The Hayle in Bloom committee has now selected the paintings submitted by local schoolchildren for submission in the Britain in Bloom competition.

The categories are:

  • Age 6 and under
  • Ages 7 - 11
  • Age 11+

Here are the pictures.  Congratulations to the entrants.

Six and Under: William Braines, age 6, St Piran's School


7-11:Alannah Egan, age 10, Bodriggy School


11+: Tamara Carroll, age 14, Hayle Community School.

14 February 2007

Now that we have got over the excitement of being selected to enter the 'National Urban Community' Category of Britain in Bloom this year. we are getting down to the nitty gritty of working on an exciting project which fits in with the RHS theme for 2007 of `Bloomin' Wild'. (Click here for the RHS press release)

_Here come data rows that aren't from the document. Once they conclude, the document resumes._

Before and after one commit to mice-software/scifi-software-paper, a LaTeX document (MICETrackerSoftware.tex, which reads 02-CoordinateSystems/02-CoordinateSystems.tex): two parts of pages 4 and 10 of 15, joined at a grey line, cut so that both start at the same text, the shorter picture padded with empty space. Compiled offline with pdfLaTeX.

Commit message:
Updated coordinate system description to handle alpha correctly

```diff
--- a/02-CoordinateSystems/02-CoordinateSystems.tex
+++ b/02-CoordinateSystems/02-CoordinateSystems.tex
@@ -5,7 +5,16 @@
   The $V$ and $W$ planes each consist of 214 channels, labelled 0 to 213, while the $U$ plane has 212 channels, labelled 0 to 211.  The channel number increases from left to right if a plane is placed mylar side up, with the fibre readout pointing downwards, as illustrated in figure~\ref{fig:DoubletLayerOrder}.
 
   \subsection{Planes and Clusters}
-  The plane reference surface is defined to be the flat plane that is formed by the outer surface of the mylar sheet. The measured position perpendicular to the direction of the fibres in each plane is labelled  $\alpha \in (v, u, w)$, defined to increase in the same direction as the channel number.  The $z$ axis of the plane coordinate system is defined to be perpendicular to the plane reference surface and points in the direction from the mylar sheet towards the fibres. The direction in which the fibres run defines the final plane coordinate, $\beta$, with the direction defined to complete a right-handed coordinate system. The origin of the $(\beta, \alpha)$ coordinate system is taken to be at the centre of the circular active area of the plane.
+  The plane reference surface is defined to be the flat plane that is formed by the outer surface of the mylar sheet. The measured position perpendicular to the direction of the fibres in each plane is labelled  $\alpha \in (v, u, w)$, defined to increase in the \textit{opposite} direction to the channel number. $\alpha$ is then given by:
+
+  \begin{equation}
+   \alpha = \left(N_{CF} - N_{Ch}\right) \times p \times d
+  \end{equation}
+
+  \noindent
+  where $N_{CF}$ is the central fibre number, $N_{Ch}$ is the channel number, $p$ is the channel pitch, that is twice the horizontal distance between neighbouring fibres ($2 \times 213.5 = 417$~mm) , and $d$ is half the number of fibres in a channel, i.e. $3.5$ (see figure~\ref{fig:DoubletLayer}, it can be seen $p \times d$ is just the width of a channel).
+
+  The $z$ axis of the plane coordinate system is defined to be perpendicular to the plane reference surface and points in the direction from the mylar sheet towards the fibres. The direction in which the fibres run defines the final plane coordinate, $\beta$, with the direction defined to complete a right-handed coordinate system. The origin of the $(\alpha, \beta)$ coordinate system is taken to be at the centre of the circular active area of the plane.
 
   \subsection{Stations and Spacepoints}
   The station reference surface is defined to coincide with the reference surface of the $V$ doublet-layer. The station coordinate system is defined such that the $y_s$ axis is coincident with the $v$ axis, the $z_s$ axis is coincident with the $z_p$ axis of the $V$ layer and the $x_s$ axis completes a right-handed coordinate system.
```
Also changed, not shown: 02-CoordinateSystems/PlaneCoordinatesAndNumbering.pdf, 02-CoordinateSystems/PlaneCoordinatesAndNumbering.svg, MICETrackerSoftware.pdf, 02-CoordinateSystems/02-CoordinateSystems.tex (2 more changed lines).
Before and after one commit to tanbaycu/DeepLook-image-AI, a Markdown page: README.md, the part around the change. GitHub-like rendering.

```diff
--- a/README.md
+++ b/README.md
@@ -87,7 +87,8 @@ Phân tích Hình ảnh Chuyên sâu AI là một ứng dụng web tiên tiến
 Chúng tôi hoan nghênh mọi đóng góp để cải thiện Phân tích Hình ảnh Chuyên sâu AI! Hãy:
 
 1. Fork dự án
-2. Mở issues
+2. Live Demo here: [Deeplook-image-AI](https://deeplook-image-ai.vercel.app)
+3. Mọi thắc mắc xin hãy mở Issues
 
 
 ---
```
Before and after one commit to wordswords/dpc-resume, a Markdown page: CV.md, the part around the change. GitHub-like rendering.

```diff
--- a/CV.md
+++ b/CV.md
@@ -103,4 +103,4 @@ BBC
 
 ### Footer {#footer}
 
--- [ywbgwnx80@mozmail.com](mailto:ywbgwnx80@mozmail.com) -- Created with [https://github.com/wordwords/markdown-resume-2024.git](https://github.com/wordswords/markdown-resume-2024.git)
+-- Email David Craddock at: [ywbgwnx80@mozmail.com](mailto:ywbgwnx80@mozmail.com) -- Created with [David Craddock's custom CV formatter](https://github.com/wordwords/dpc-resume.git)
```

In Partnership with Hayle Library, we are taking part in the new BBC initiative 'Breathing Places', making space for nature and encouraging the Community to work together to create a wildlife space to share. We would also like to use the garden as a learning resource for local children to identify birds, butterflies and the plants on which they live, demonstrating recycling resources and a quiet place to read or relax. There will be disabled access to the garden which will include a ramp from the car park beside the Library for wheel chair users and hand rails for anyone with mobility difficulties.

A Monarch butterfly shares its meal with a visiting bee

Hayle in Bloom has applied to the Lottery for funding for plants, topsoil, stone (low stone wall to encourage wild life) and wall boards for educational use and seating, but we have to wait until May to find out if our bid is successful.

Hayle in Bloom is very grateful to Hayle Town Council for giving us a kick start to our project by way of a grant to help towards the costs of Mr Trevor Toms of Country Construction (an expert in his field) whom we have contracted to design a Wildlife Garden and whose proposal is as follows:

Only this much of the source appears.